The points here are summarised from an interview with Howard Ward (Gabelli Funds) conducted by Kirk Kazanjian in his book Wizards of Wall Street.
Without question, 1992 and 1993 both were difficult years for you [Aside: drug stocks hammered due to health-care spending concerns + threat of federal health-care and drug-price regulation when the Clintons took office. Philip Morris in April 1993 cut the price of Marlboro cigarettes by 40% overnight. Investors clobbered not only Philip Morris, but all of the consumer staples stocks].
What did you learn during that time?
- Leading brands are valuable assets.
- All of the private label consumer-brand companies (e.g. American Safety Razor, Cott’s, Perrigo) failed to have a lasting or measurable impact on the blue chip multinationals (e.g. Gillete, P&G, Coke, Philip Morris).
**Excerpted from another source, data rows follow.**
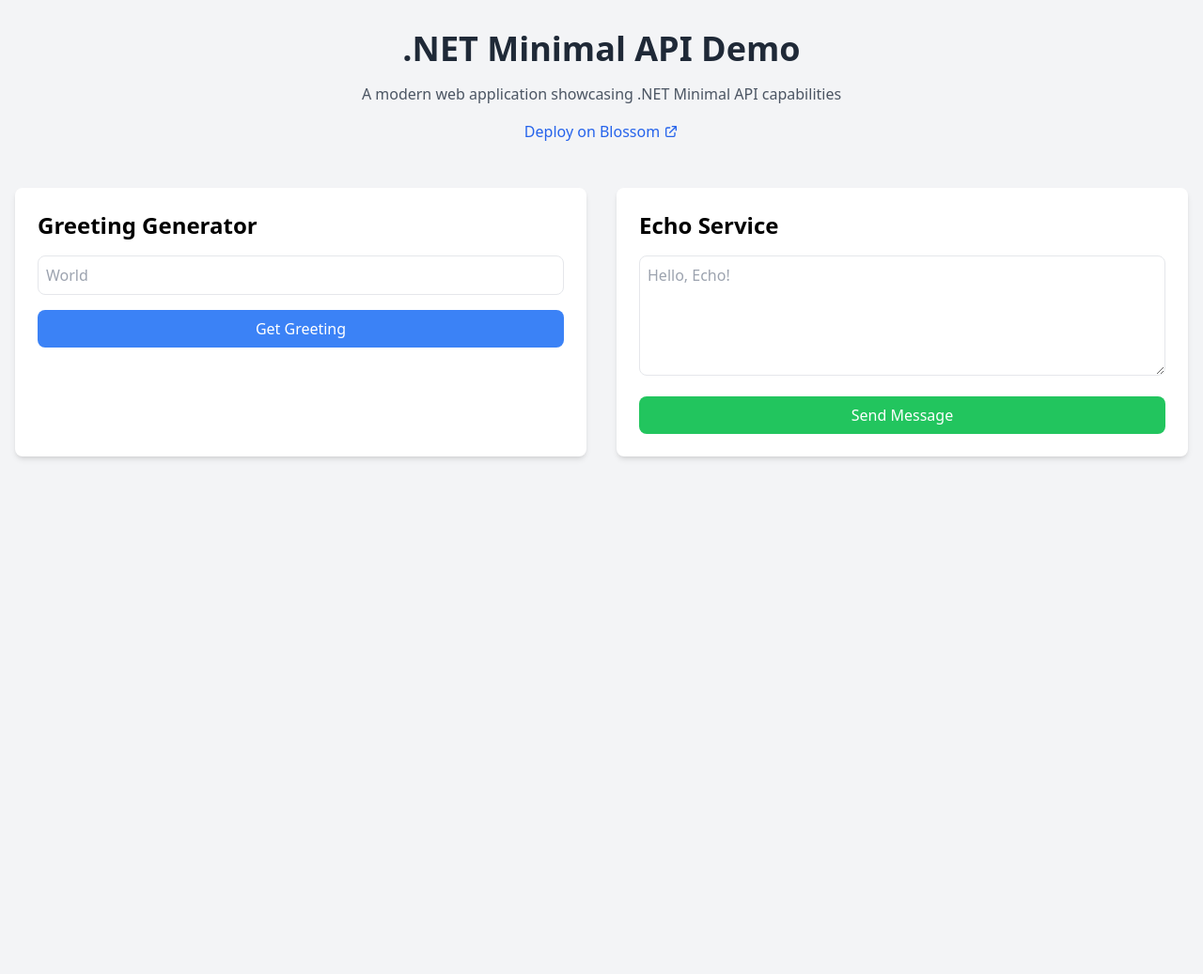
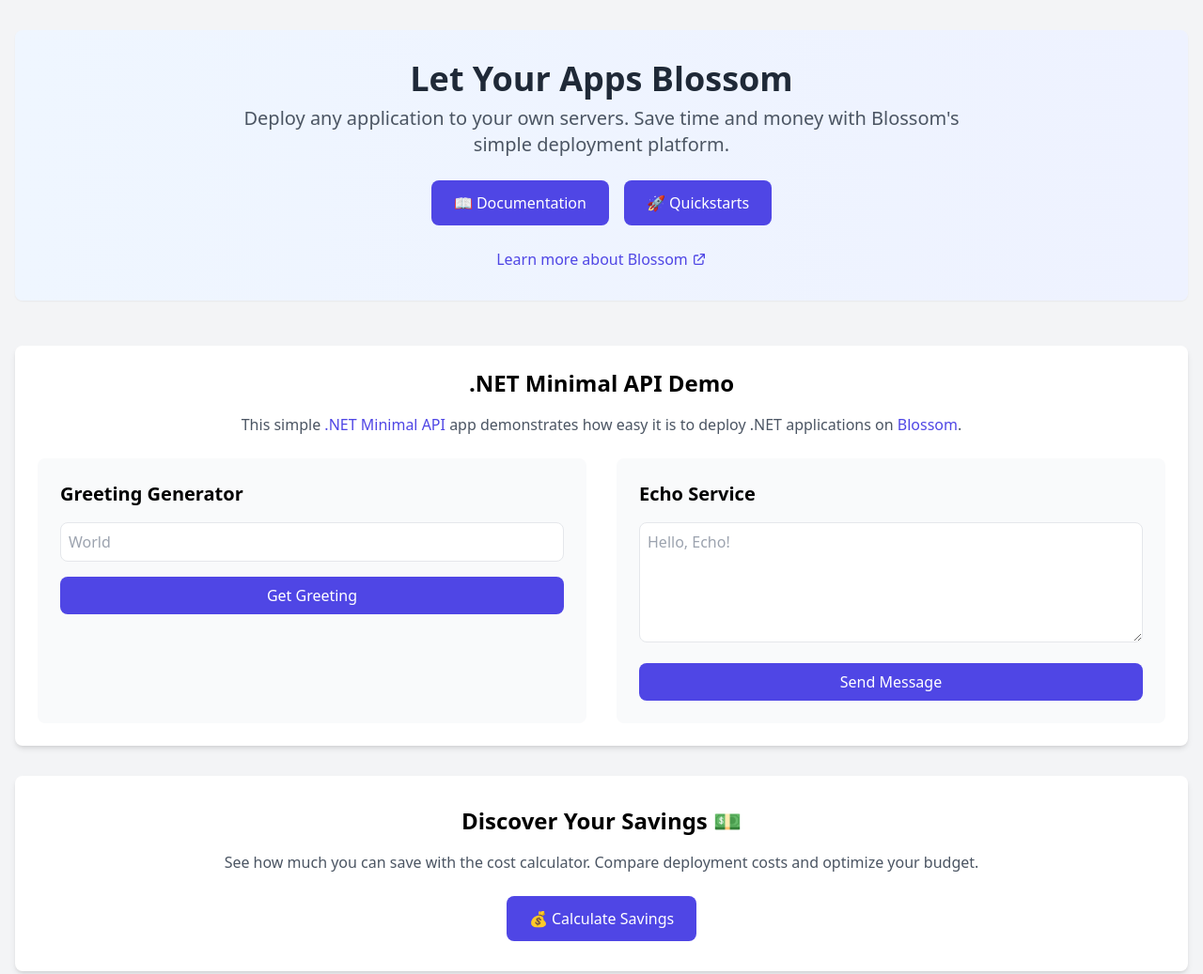
Before and after one commit to blossom-examples/dotnet-minimalapi, a plain HTML site: page wwwroot/index.html in a window 1280 px wide. Shown: the whole page at 94% size. Before the commit the page ends 800 px from the top, so only its background shows below. Drawn offline with nearby package versions, Linux system fonts and the light colour scheme.

Commit message:
update design

```diff
--- a/wwwroot/index.html
+++ b/wwwroot/index.html
@@ -10,57 +10,79 @@
 
 <body class="bg-gray-100 min-h-screen">
   <div class="container mx-auto px-4 py-8">
-    <header class="text-center mb-12">
-      <h1 class="text-4xl font-bold text-gray-800 mb-4">.NET Minimal API Demo</h1>
-      <p class="text-gray-600 mb-4">A modern web application showcasing .NET Minimal API capabilities</p>
-      <a href="https://blossom-cloud.com" target="_blank"
-        class="inline-flex items-center text-blue-600 hover:text-blue-800 transition-colors">
-        <span>Deploy on Blossom</span>
+    <!-- Hero Section -->
+    <div class="text-center mb-12 bg-gradient-to-r from-blue-50 to-indigo-50 p-8 rounded-lg shadow-sm">
+      <h1 class="text-4xl font-bold text-gray-800 mb-2">Let Your Apps Blossom</h1>
+      <p class="text-xl text-gray-600 mb-6 max-w-3xl mx-auto">Deploy any application to your own servers. Save time and money with Blossom's simple deployment platform.</p>
+      <div class="flex justify-center gap-4 mb-6">
+        <a href="https://docs.blossom-cloud.com" class="bg-indigo-600 hover:bg-indigo-700 text-white px-6 py-3 rounded-lg font-medium transition-colors">
+          📖 Documentation
+        </a>
+        <a href="https://www.blossom-cloud.com/quickstarts" class="bg-indigo-600 hover:bg-indigo-700 text-white px-6 py-3 rounded-lg font-medium transition-colors">
+          🚀 Quickstarts
+        </a>
+      </div>
+      <a href="https://blossom-cloud.com" target="_blank" class="text-indigo-600 hover:text-indigo-800 font-medium inline-flex items-center">
+        Learn more about Blossom
         <svg class="w-4 h-4 ml-1" fill="none" stroke="currentColor" viewBox="0 0 24 24">
-          <path stroke-linecap="round" stroke-linejoin="round" stroke-width="2"
-            d="M10 6H6a2 2 0 00-2 2v10a2 2 0 002 2h10a2 2 0 002-2v-4M14 4h6m0 0v6m0-6L10 14"></path>
+          <path stroke-linecap="round" stroke-linejoin="round" stroke-width="2" d="M10 6H6a2 2 0 00-2 2v10a2 2 0 002 2h10a2 2 0 002-2v-4M14 4h6m0 0v6m0-6L10 14"></path>
         </svg>
       </a>
-    </header>
+    </div>
+
+    <!-- Demo Section -->
+    <div class="bg-white rounded-lg shadow-md p-6 mb-8">
+      <h2 class="text-2xl font-semibold mb-4 text-center">.NET Minimal API Demo</h2>
+      <p class="text-gray-600 mb-6 text-center">This simple <a href="https://dotnet.microsoft.com/apps/aspnet" target="_blank" class="text-indigo-600 hover:text-indigo-800 font-medium">.NET Minimal API</a> app demonstrates how easy it is to deploy .NET applications on <a href="https://blossom-cloud.com" target="_blank" class="text-indigo-600 hover:text-indigo-800 font-medium">Blossom</a>.</p>
 
       <div class="grid md:grid-cols-2 gap-8">
         <!-- Greeting Card -->
-      <div class="bg-white rounded-lg shadow-md p-6">
-        <h2 class="text-2xl font-semibold mb-4">Greeting Generator</h2>
+        <div class="bg-gray-50 rounded-lg p-6">
+          <h3 class="text-xl font-semibold mb-4">Greeting Generator</h3>
           <div class="space-y-4">
             <input type="text" id="nameInput" placeholder="World"
               class="w-full p-2 border rounded-lg focus:outline-none focus:ring-2 focus:ring-blue-500">
             <button onclick="getGreeting()"
-            class="w-full bg-blue-500 text-white py-2 px-4 rounded-lg hover:bg-blue-600 transition-colors">
+              class="w-full bg-indigo-600 text-white py-2 px-4 rounded-lg hover:bg-indigo-700 transition-colors">
               Get Greeting
             </button>
-          <div id="greetingResult" class="mt-4 p-4 bg-gray-50 rounded-lg hidden">
+            <div id="greetingResult" class="mt-4 p-4 bg-white rounded-lg hidden">
               <p class="text-gray-700"></p>
             </div>
           </div>
         </div>
 
         <!-- Echo Card -->
-      <div class="bg-white rounded-lg shadow-md p-6">
-        <h2 class="text-2xl font-semibold mb-4">Echo Service</h2>
+        <div class="bg-gray-50 rounded-lg p-6">
+          <h3 class="text-xl font-semibold mb-4">Echo Service</h3>
           <div class="space-y-4">
             <textarea id="echoInput" placeholder="Hello, Echo!"
               class="w-full p-2 border rounded-lg focus:outline-none focus:ring-2 focus:ring-blue-500 h-32"></textarea>
             <button onclick="sendEcho()"
-            class="w-full bg-green-500 text-white py-2 px-4 rounded-lg hover:bg-green-600 transition-colors">
+              class="w-full bg-indigo-600 text-white py-2 px-4 rounded-lg hover:bg-indigo-700 transition-colors">
               Send Message
             </button>
-          <div id="echoResult" class="mt-4 p-4 bg-gray-50 rounded-lg hidden">
+            <div id="echoResult" class="mt-4 p-4 bg-white rounded-lg hidden">
               <p class="text-gray-700"></p>
             </div>
           </div>
+        </div>
+      </div>
+    </div>
+
+    <!-- Cost Savings Section -->
+    <div class="bg-white rounded-lg shadow-md p-8 text-center">
+      <h2 class="text-2xl font-semibold mb-4">Discover Your Savings 💵</h2>
+      <p class="text-gray-600 mb-6">See how much you can save with the cost calculator. Compare deployment costs and optimize your budget.</p>
+      <a href="https://www.blossom-cloud.com/pricing/calculator" class="inline-block bg-indigo-600 hover:bg-indigo-700 text-white px-6 py-3 rounded-lg font-medium transition-colors">
+        💰 Calculate Savings
+      </a>
     </div>
   </div>
 
   <!-- Status Bar -->
   <div id="statusBar" class="fixed bottom-0 left-0 right-0 bg-gray-800 text-white p-4 text-center hidden">
     <p class="text-sm"></p>
-    </div>
   </div>
 
   <script>
```
Also changed, not shown: 1 other file. Lines whose indentation alone changed are shown as unchanged.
How do you figure out how much you’re willing to pay for a stock?
- Developed an earnings valuatino model that tells me what the logical price for a stock is, using a five-year time horizon (don’t work well for cyclical stocks).
- Take the current year’s earnings estimate, grow the earnings by 5 years using a 5-year growth rate.
- Then look at what kind of P/E multiple the market is willing to pay for the stock in 5 years time. Typically will use a P/E number that’s 10% lower than what the market is currently paying and won’t use any multiple that exceeds 30.
- Multiply the year 5 earnings with the year 5 P/E to get the stock price 5 years later.
- Discount that number back for 5 years using the 10-year Treasury rate + 2%. The +2% part is the equity risk premium.
- The discounted present value is the fair value of the stock.
Do you sell when it reaches your target price?
- No. From experience, a stock that is rising rapidly is frequently a leading indicator of an up-side earnings surprise.
- Don’t typically start reducing a position until the stock is at least 10% overvalued.
- Won’t eliminate a position until its about 20% overvalued.